| The task |
If a record holds a picture, leave the picture out and copy everything else exactly.

| Task material |
═══

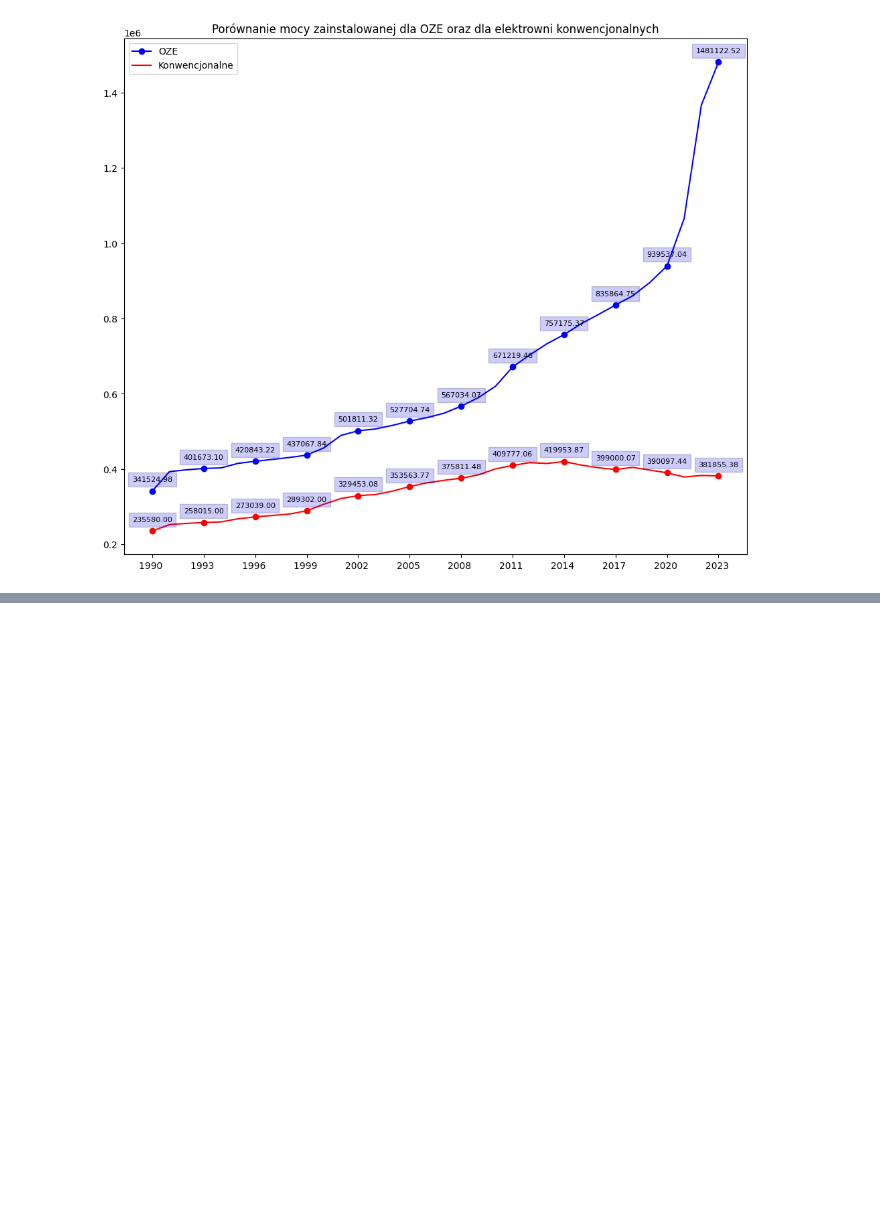
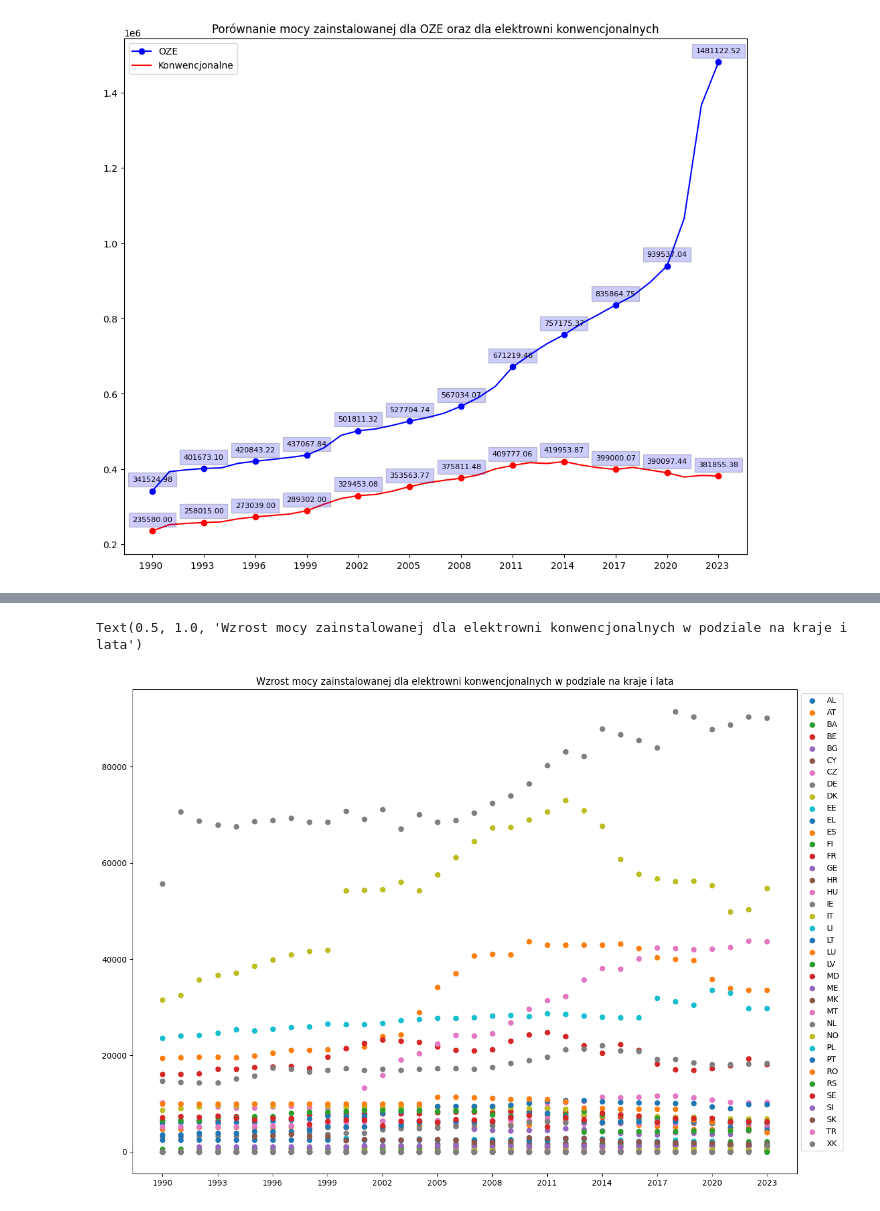
Before and after one commit to tismiracle/Share-of-energy-from-renewable-sources--nrg_ind_share-, a Jupyter notebook: notebook.ipynb, the cells around one changed output, grey strips where cells are left out. Drawn from its saved outputs; the diff is of its cells as text; code cells hidden in the pictures; blank space fills up the shorter version.

```diff
--- a/notebook.ipynb
+++ b/notebook.ipynb
@@ -604,2 +629,38 @@ top_OZE.sort_values(by='Difference 2021-2020', axis=0, ascending=0).iloc[0:3, :]
 # %%
 #REGRESJA LINIOWA - PRZEWIDYWANIA WZROSTU PRĄDU W NASTĘPNYCH LATACH
+#ŹRÓDŁA KONWENCJONALNE
+
+fossil_fuel_sums_all = pandas.DataFrame()
+
+for country in list_of_all_countries:
+    # Sum the relevant rows for the country and transpose to row format
+    sums = main_df[
+        (main_df["Type of fuel"].isin(["CF", "X9900"])) &
+        (main_df["Country"] == country)
+    ].iloc[:, 6:].sum().to_frame().transpose()
+    sums['Country'] = country  # Add the country as a column for reference
+    fossil_fuel_sums_all = pandas.concat([fossil_fuel_sums_all, sums], ignore_index=True)
+
+fossil_fuel_sums_all
+plt.figure(figsize=(15, 11))
+for country in list_of_all_countries:
+    x_values = fossil_fuel_sums_all.columns
+    x_values = x_values.drop("Country")
+    x_values = x_values.astype('int64')
+    x_values = x_values.values.flatten()
+    y_values = fossil_fuel_sums_all[fossil_fuel_sums_all['Country'] == country].iloc[:, :-1].values.flatten()
+
+    # print(len(x_values))
+    # print(len(y_values))
+
+    # test = fossil_fuel_sums_all[fossil_fuel_sums_all["Country"] == country].iloc[:, :len(fossil_fuel_sums_all.columns)-1]
+    plt.scatter(x_values, y_values, label=country)
+    plt.xticks(ticks=[x_values[i] for i in range(0, len(x_values), 3)],
+    labels=[x_values[i] for i in range(0, len(x_values), 3)])
+plt.legend(loc='upper left', bbox_to_anchor=(1, 1))
+plt.title("Wzrost mocy zainstalowanej dla elektrowni konwencjonalnych w podziale na kraje i lata")
+# test
+    # plt.scatter(fossil_fuel_sums_all.columns-1, fossil_fuel_sums_all[fossil_fuel_sums_all["Country"] == country].iloc[:, len(fossil_fuel_sums_all.columns)-1])
+# %% [output]
+Text(0.5, 1.0, 'Wzrost mocy zainstalowanej dla elektrowni konwencjonalnych w podziale na kraje i lata')
+[figure, added]
```
Also changed, not shown: parts of 3 cells of this notebook.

═══

| Result of the exercise |
Before and after one commit to tismiracle/Share-of-energy-from-renewable-sources--nrg_ind_share-, a Jupyter notebook: notebook.ipynb, the cells around one changed output, grey strips where cells are left out. Drawn from its saved outputs; the diff is of its cells as text; code cells hidden in the pictures; blank space fills up the shorter version.

```diff
--- a/notebook.ipynb
+++ b/notebook.ipynb
@@ -604,2 +629,38 @@ top_OZE.sort_values(by='Difference 2021-2020', axis=0, ascending=0).iloc[0:3, :]
 # %%
 #REGRESJA LINIOWA - PRZEWIDYWANIA WZROSTU PRĄDU W NASTĘPNYCH LATACH
+#ŹRÓDŁA KONWENCJONALNE
+
+fossil_fuel_sums_all = pandas.DataFrame()
+
+for country in list_of_all_countries:
+    # Sum the relevant rows for the country and transpose to row format
+    sums = main_df[
+        (main_df["Type of fuel"].isin(["CF", "X9900"])) &
+        (main_df["Country"] == country)
+    ].iloc[:, 6:].sum().to_frame().transpose()
+    sums['Country'] = country  # Add the country as a column for reference
+    fossil_fuel_sums_all = pandas.concat([fossil_fuel_sums_all, sums], ignore_index=True)
+
+fossil_fuel_sums_all
+plt.figure(figsize=(15, 11))
+for country in list_of_all_countries:
+    x_values = fossil_fuel_sums_all.columns
+    x_values = x_values.drop("Country")
+    x_values = x_values.astype('int64')
+    x_values = x_values.values.flatten()
+    y_values = fossil_fuel_sums_all[fossil_fuel_sums_all['Country'] == country].iloc[:, :-1].values.flatten()
+
+    # print(len(x_values))
+    # print(len(y_values))
+
+    # test = fossil_fuel_sums_all[fossil_fuel_sums_all["Country"] == country].iloc[:, :len(fossil_fuel_sums_all.columns)-1]
+    plt.scatter(x_values, y_values, label=country)
+    plt.xticks(ticks=[x_values[i] for i in range(0, len(x_values), 3)],
+    labels=[x_values[i] for i in range(0, len(x_values), 3)])
+plt.legend(loc='upper left', bbox_to_anchor=(1, 1))
+plt.title("Wzrost mocy zainstalowanej dla elektrowni konwencjonalnych w podziale na kraje i lata")
+# test
+    # plt.scatter(fossil_fuel_sums_all.columns-1, fossil_fuel_sums_all[fossil_fuel_sums_all["Country"] == country].iloc[:, len(fossil_fuel_sums_all.columns)-1])
+# %% [output]
+Text(0.5, 1.0, 'Wzrost mocy zainstalowanej dla elektrowni konwencjonalnych w podziale na kraje i lata')
+[figure, added]
```
Also changed, not shown: parts of 3 cells of this notebook.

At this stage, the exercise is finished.